When painting your own art, planning probably didn’t feature. The main thing when creating is just to jump in and see what happens, right? Well, this is one area in which your experience in art won’t help you. Just jumping into a business plan is the worst thing you can do. If you want to stand any chance at affording your enterprise, you need to take the time to develop an in-depth plan for expense and profit.
To ensure you can get off the ground, you’ll need a small business loan. As you’re a newbie to the business world, read the FAQ page from companies like Unsecured Finance to gain some idea of what to expect in your application. You may also want to research repayment plans. Make sure, too, that you don’t apply until you’re ready to go. Most loans like these are approved straight away. While ideal for convenience, this won’t do you any good if you haven’t developed an expense plan to work with. The longer you take, the more interest you’ll have to pay back on money that’s just sitting there. Get it done beforehand!
2. Use Your Connections In The Art World
Now you’re on a more familiar footing. When it comes to buying art, you can use your connections in the business to get good deals on the best pieces. Don’t hesitate to contact any designers, or prominent names who could get you far from the off. That way, you can remind family members that all those networking events weren’t a waste of time. They do say, after all, that it’s not what you know, but who. And, if you explain what you’re doing, your art acquaintances are sure to want to help out.
That said, don’t fall into the trap of thinking you can approach these matters without much thought. When you were making art yourself, your interactions with these individuals were probably casual. As a gallery owner, you need to take a much more professional stance. This is business now, after all. You and the artists in question are no longer on even footing. As such, they may take advantage if you approach in the wrong manner. Keep any propositions official. Always arrange meetings instead of mentioning things off the cuff.
3. Use Your Artist’s Eye
You may also decide to exhibit work from artists you don’t already know. It’s always good to expand your reach, and this is the ideal chance to do it. But, that doesn’t mean you can’t use your past life here as well. The chances are that you know well what makes a good painting and what doesn’t. You probably also have some idea of skill levels involved in each artwork.
Make sure to consider these things when viewing potential pieces. Analysis like this will help you spot quality pieces, as well as giving you some idea of how much they’ll sell for. Hence, you won’t fork out large amounts on a painting worth half that cost.
4. Think Back To Exhibitions You Attended
As well as daily open hours, any successful gallery hosts exhibitions for chosen artists.
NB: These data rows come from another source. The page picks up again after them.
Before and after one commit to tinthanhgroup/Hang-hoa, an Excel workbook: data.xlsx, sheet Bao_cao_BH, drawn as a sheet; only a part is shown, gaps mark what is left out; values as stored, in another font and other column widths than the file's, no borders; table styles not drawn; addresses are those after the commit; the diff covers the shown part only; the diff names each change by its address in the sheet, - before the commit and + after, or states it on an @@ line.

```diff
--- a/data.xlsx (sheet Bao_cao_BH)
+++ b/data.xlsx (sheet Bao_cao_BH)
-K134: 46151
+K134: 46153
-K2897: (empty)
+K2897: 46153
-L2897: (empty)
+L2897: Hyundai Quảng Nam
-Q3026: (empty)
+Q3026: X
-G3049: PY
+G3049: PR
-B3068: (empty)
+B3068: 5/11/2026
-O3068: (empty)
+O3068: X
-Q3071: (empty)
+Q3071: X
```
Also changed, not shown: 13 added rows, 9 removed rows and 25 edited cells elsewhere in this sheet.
In many ways, these will be make or break moments for your gallery. While you may not make many actual sales during an exhibit, this is your chance to impress. With a bit of luck, you can ensure you stick in client’s minds.
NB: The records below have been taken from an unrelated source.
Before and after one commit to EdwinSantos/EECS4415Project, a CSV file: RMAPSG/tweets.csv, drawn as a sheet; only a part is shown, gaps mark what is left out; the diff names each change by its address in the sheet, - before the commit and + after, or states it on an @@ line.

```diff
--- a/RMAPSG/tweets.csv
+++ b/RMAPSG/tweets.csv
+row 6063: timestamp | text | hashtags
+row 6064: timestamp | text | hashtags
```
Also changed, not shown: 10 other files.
During the lead up to events, you can also draw on your experiences. The chances are that you’ve attended an exhibition or two in your time. Think back to what you most enjoyed about successful events. Think, too, about anything which didn’t work as well. Every touch is essential, from the food and drink to the background music. So, leave no stone unturned when remembering. Then, find a way to merge all your favourite features into one fantastic show.
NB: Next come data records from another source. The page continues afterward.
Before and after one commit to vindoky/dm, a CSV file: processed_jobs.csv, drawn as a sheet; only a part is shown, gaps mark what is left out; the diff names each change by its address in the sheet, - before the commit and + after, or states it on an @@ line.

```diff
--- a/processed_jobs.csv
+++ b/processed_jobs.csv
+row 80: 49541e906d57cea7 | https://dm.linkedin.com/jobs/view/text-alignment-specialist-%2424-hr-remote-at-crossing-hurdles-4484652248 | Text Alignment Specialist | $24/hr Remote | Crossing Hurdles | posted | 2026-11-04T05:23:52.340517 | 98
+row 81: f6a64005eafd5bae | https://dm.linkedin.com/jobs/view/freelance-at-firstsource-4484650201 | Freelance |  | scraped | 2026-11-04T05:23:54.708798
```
5. Remember Your Struggles
Artists are notoriously tricky to deal with in business. It’s understandable. To them, each painting is hours of creative struggle and emotional output. To a gallery owner, however, it’s nothing more than money. Hence, the two clash on a regular basis. Artists will always think their work is worth more. If they didn’t, something would be wrong with them.
The good news is, you have the resources you need to develop good working relationships. After all, haven’t you been where they are? Haven’t you, too, felt the desperation to have someone see the beauty in your work? With that in mind, make sure always to consider an artist’s needs. Simple things, like complimenting the piece and picking out specific features, will take you far. Knowing that you see the merit in their work is the best way to ensure you can buy for a reasonable amount. That way, everyone will leave happy.